◆ **SOURCE DATA**
>>
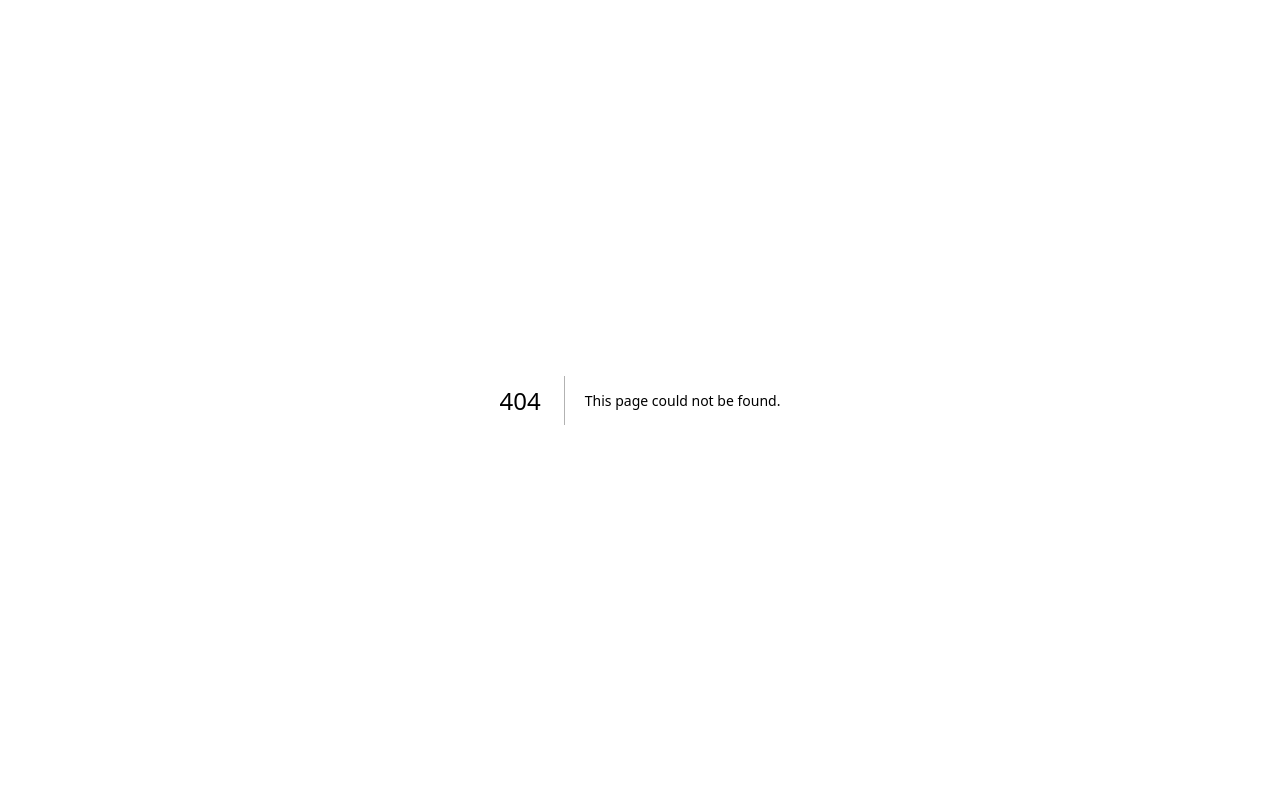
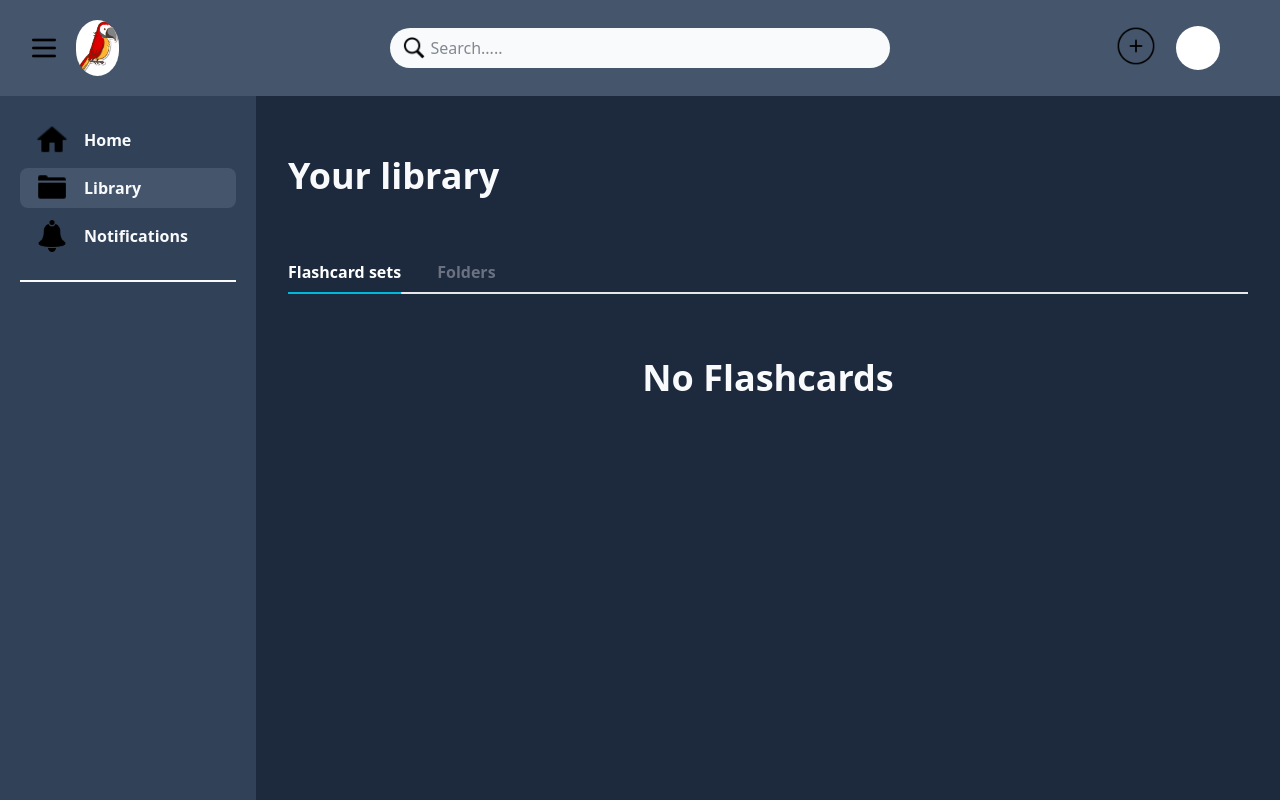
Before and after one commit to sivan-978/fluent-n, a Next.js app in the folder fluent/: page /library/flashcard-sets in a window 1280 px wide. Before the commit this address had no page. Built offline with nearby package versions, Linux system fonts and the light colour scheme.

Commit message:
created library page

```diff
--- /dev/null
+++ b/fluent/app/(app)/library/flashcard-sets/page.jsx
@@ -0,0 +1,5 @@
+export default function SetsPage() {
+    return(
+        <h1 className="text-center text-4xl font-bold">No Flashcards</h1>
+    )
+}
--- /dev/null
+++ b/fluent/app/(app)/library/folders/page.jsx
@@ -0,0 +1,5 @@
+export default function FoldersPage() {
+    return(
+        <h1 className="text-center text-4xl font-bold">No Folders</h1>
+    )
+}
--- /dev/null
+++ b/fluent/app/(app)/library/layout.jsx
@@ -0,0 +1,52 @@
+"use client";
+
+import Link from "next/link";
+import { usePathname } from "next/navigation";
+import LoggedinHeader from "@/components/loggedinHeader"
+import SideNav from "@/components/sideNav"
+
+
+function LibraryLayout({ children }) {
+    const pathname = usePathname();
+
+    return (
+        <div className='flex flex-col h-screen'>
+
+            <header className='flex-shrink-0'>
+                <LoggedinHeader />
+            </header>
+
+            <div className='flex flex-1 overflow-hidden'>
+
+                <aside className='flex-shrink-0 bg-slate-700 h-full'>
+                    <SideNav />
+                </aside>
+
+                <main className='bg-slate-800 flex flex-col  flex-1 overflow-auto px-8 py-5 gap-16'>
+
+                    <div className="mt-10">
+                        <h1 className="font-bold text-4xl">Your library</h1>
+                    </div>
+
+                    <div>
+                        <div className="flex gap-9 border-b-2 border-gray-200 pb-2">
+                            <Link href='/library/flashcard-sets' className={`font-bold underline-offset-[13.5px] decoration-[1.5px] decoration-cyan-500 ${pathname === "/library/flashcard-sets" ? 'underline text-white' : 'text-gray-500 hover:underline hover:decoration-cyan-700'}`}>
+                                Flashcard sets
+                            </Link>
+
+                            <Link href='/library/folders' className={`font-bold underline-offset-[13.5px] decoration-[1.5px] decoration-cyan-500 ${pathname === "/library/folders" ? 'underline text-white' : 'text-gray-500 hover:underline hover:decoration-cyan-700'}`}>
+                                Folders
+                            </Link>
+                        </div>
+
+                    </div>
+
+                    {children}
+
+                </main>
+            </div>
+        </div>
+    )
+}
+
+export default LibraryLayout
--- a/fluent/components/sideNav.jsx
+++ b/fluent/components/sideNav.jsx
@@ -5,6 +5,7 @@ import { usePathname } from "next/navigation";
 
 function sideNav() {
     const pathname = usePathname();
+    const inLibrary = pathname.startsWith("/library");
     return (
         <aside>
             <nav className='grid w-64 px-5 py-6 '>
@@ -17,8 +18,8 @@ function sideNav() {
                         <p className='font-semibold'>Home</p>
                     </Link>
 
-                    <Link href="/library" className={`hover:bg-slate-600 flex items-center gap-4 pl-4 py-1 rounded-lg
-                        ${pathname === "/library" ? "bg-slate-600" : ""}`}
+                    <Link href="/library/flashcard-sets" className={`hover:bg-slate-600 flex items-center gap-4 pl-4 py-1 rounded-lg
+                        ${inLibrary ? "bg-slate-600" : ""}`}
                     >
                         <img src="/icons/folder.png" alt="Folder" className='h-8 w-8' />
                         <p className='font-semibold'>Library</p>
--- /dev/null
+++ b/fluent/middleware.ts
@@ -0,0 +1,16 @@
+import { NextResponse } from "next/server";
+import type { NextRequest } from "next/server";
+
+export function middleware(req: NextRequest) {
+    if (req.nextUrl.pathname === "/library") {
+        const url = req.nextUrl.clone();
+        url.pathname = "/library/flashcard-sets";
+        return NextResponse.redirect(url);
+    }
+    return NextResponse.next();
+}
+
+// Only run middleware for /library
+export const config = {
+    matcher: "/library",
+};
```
<<
◆ **TASK STATEMENT**
In the records, which lines mention the word "slate"? Copy those lines.

◆ **TASK SOLUTION**
+                <aside className='flex-shrink-0 bg-slate-700 h-full'>
+                <main className='bg-slate-800 flex flex-col  flex-1 overflow-auto px-8 py-5 gap-16'>
-                    <Link href="/library" className={`hover:bg-slate-600 flex items-center gap-4 pl-4 py-1 rounded-lg
-                        ${pathname === "/library" ? "bg-slate-600" : ""}`}
+                    <Link href="/library/flashcard-sets" className={`hover:bg-slate-600 flex items-center gap-4 pl-4 py-1 rounded-lg
+                        ${inLibrary ? "bg-slate-600" : ""}`}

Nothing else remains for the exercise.